Records shown —
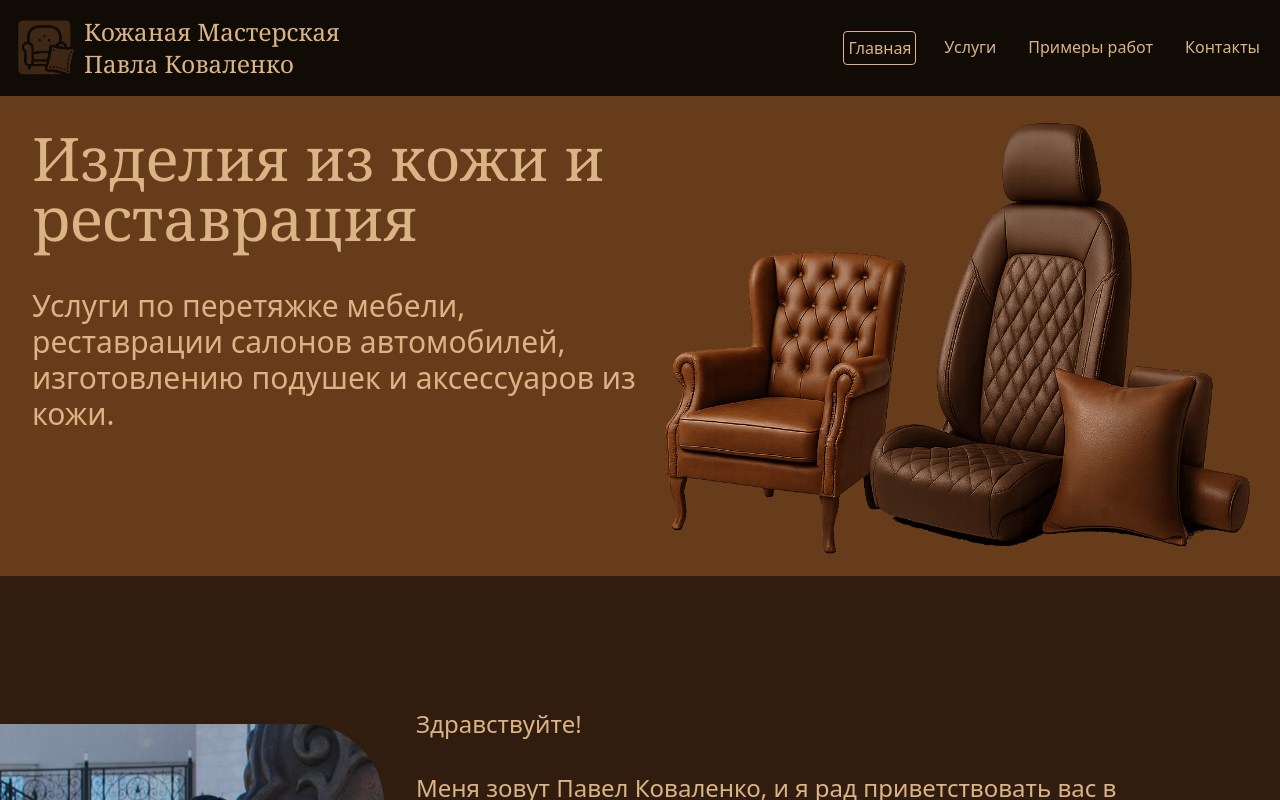
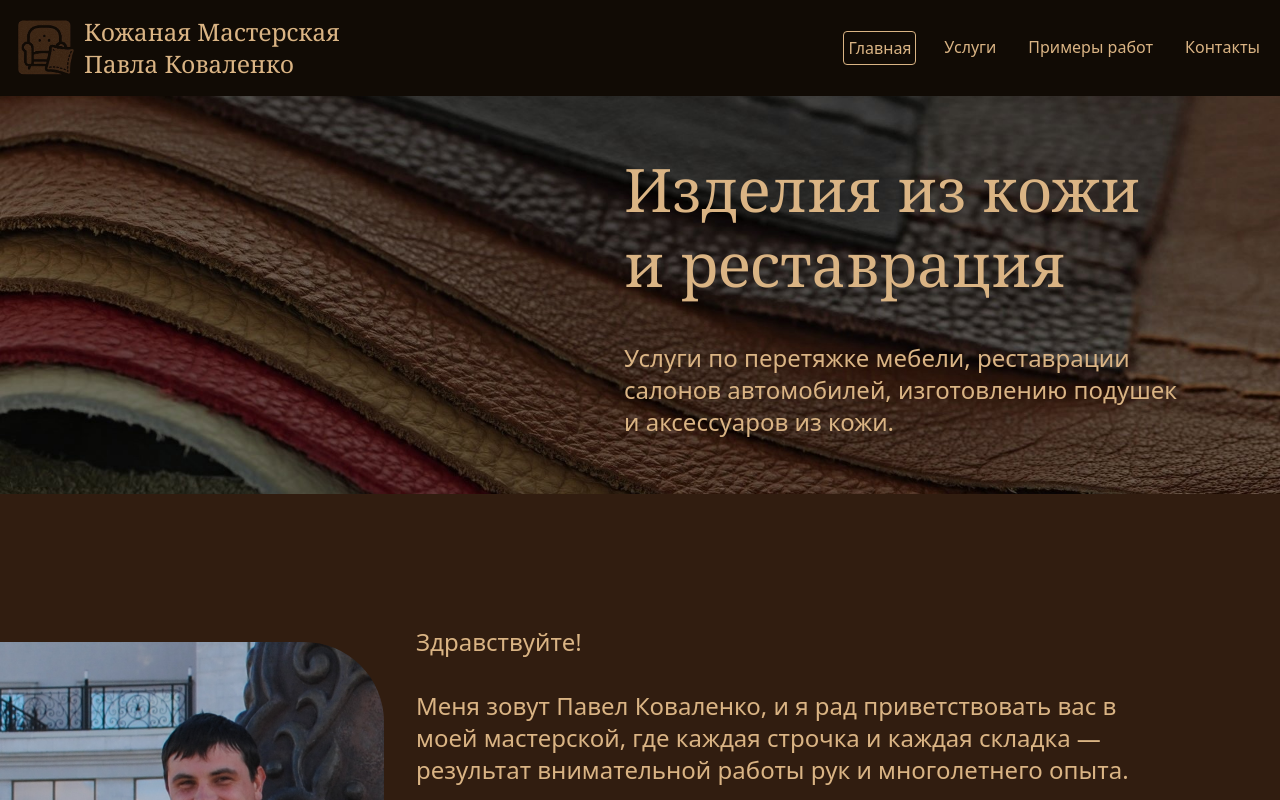
Before and after one commit to asimo-git/kovalenko-leather, a Next.js app: page / in a window 1280 px wide. Shown: the top 800 px of the page. Built offline with nearby package versions, Linux system fonts and the light colour scheme.

Commit message:
feat: change styles of banner

```diff
--- a/app/components/Banner.tsx
+++ b/app/components/Banner.tsx
@@ -1,12 +1,12 @@
 export default function Banner() {
   return (
     <>
-      <section className="relative h-[60vh] bg-banner bg-[url('/banner.png')] bg-contain bg-right bg-no-repeat">
-        <div className="p-8 max-w-2xl">
-          <h1 className="text-6xl font-serif mb-10">
+      <section className="relative  bg-[url('/banner.jpg')] bg-cover bg-center bg-no-repeat text-foreground ">
+        <div className="p-10 sm:p-14 max-w-2xl ml-auto mr-4 sm:mr-10">
+          <h1 className="text-4xl sm:text-5xl lg:text-6xl font-serif mb-6 sm:mb-10 leading-tight drop-shadow-lg">
             Изделия из кожи и реставрация
           </h1>
-          <p className="text-3xl">
+          <p className="text-lg sm:text-xl lg:text-2xl drop-shadow-md">
             Услуги по перетяжке мебели, реставрации салонов автомобилей,
             изготовлению подушек и аксессуаров из кожи.
           </p>
```
Also changed, not shown: public/banner.jpg (added), public/banner.png (deleted).
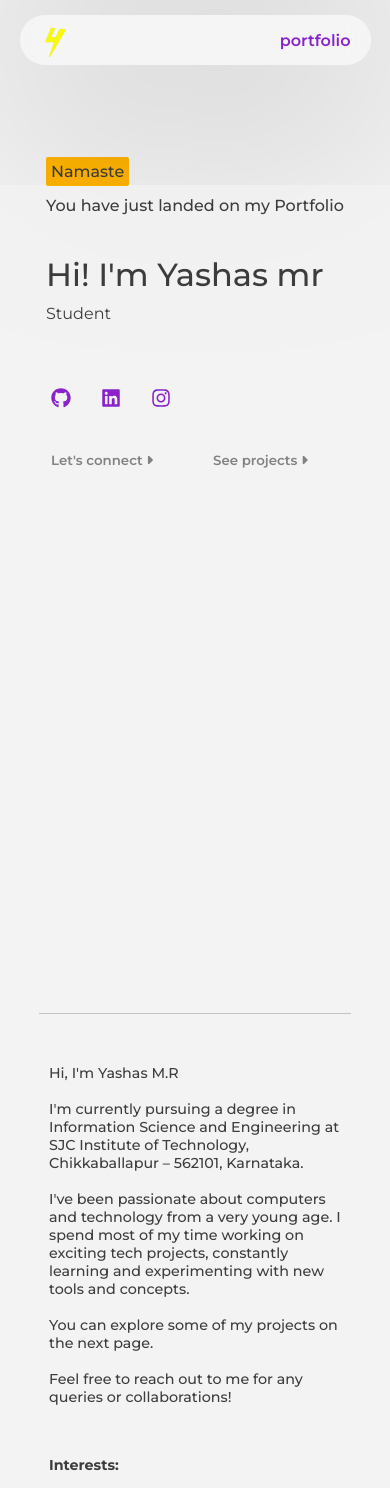
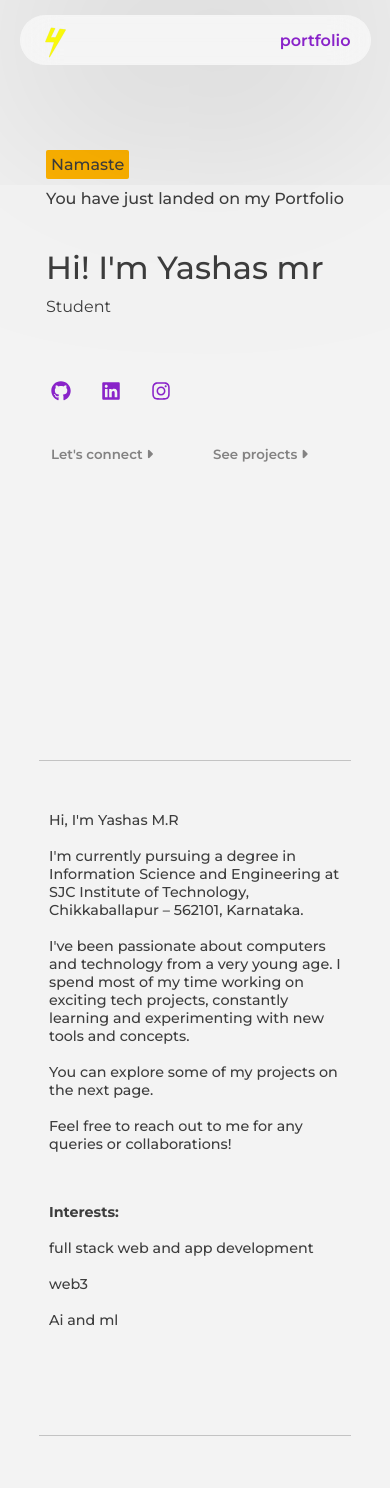
Before and after one commit to yashas-ravi/portfolio, a React (Create React App) app: page / in a window 390 px wide. Shown: the top 1488 px of the page. Built offline with nearby package versions, Linux system fonts and the light colour scheme; no server answers; a web font is replaced by a local one.

Commit message:
hero update

```diff
--- a/src/pages/homePage/Home.jsx
+++ b/src/pages/homePage/Home.jsx
@@ -2,61 +2,8 @@ import styles from "./Home.module.css";
 import githubImg from "../../assets/github-brands-solid.svg";
 import linkedInImg from "../../assets/linkedin-brands-solid.svg";
 import instagramImg from "../../assets/instagram-brands-solid.svg";
-import * as THREE from 'three';
-import {GLTFLoader} from 'three/examples/jsm/loaders/GLTFLoader.js';
-import { useEffect, useRef } from "react";
-import modelPath from '../../assets/cyborg-3d-model.glb';
 
 export const Home = () => {
-
-    const modeldiv = useRef(null);
-
-    useEffect(()=>{
-    const modelContainer = modeldiv.current;
-    if (!modelContainer) return;
-    const scene = new THREE.Scene();
-    const camera = new THREE.PerspectiveCamera(70, modelContainer.clientWidth / modelContainer.clientHeight, 0.1, 1000);
-    let object;
-    const loader = new GLTFLoader();
-    loader.load(
-        modelPath,
-        (gltf)=>{
-            object=gltf.scene;
-            scene.add(object);
-        },
-        (xhr)=>{
-            console.log((xhr.loaded/xhr.total * 100)+'% loaded');
-        },
-        function(error){
-            console.log(error);
-        }
-    );
-
-    const renderer = new THREE.WebGLRenderer({alpha:true, antialias:true});
-    renderer.setPixelRatio(window.devicePixelRatio);
-    renderer.setSize(modelContainer.clientWidth, modelContainer.clientHeight);
-    modelContainer.appendChild(renderer.domElement);
-    camera.position.z = 1;
-
-    const toplight = new THREE.DirectionalLight(0xffffff,5);
-    toplight.position.set(0,0,5);
-    toplight.castShadow = true;
-    scene.add(toplight);
-
-    function animate() {
-    requestAnimationFrame(animate);
-    if (object) object.rotation.y += 0.009;
-    renderer.render(scene, camera);
-    }
-    animate();
-
-     return () => {
-      renderer.dispose();
-      modelContainer.removeChild(renderer.domElement);
-    };
-
-    },[]);
-
     return <section id="home" className={styles.Hero}>
         <div className= {styles.textdiv}>
             <div className={styles.text1}><p>Namaste</p></div>
@@ -77,6 +24,5 @@ export const Home = () => {
                 </button>
             </div>
         </div>
-        <div ref={modeldiv} className={styles.modeldiv}></div>
     </section>
 };
--- a/src/pages/homePage/Home.module.css
+++ b/src/pages/homePage/Home.module.css
@@ -8,7 +8,7 @@
     width: 100%;
     height: 100vh;
     align-items: center;
-    justify-content: space-evenly;
+    justify-content: start;
     padding: 100px 10px 10px 10px;
 }
 
@@ -18,6 +18,7 @@
     display: flex;
     flex-direction: column;
     align-items: start;
+    margin-left: 10vw;
 }
 
 .text1, .text2, .text3, .text4{
@@ -77,15 +78,6 @@
     transform: translateY(-5px);
 }
 
-.modeldiv{
-    width: 40%;
-    position: relative;
-    height: 100%;
-    display: flex;
-    align-items: center;
-    justify-content: center;
-}
-
 .buttonBox{
     margin-top: 5vh;
     display: flex;
@@ -123,8 +115,12 @@
 
     .Hero{
         flex-direction: column;
-        height: 120vh;
+        height: 90vh;
         padding: 150px 10px 10px 10px;
+    }
+
+    .textdiv{
+        margin-left: 0px;
     }
 
     .text1 p{
@@ -152,11 +148,6 @@
         height: 20px;
     }
 
-    .modeldiv{
-        width: 100%;
-        height: 60%;
-    }
-
     .buttonBox{
         margin-top: 20px;
     }
```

What to work on —
Looking at the entries, how many lines contain the string "true"? The answer is that number alone.

Task solution —
2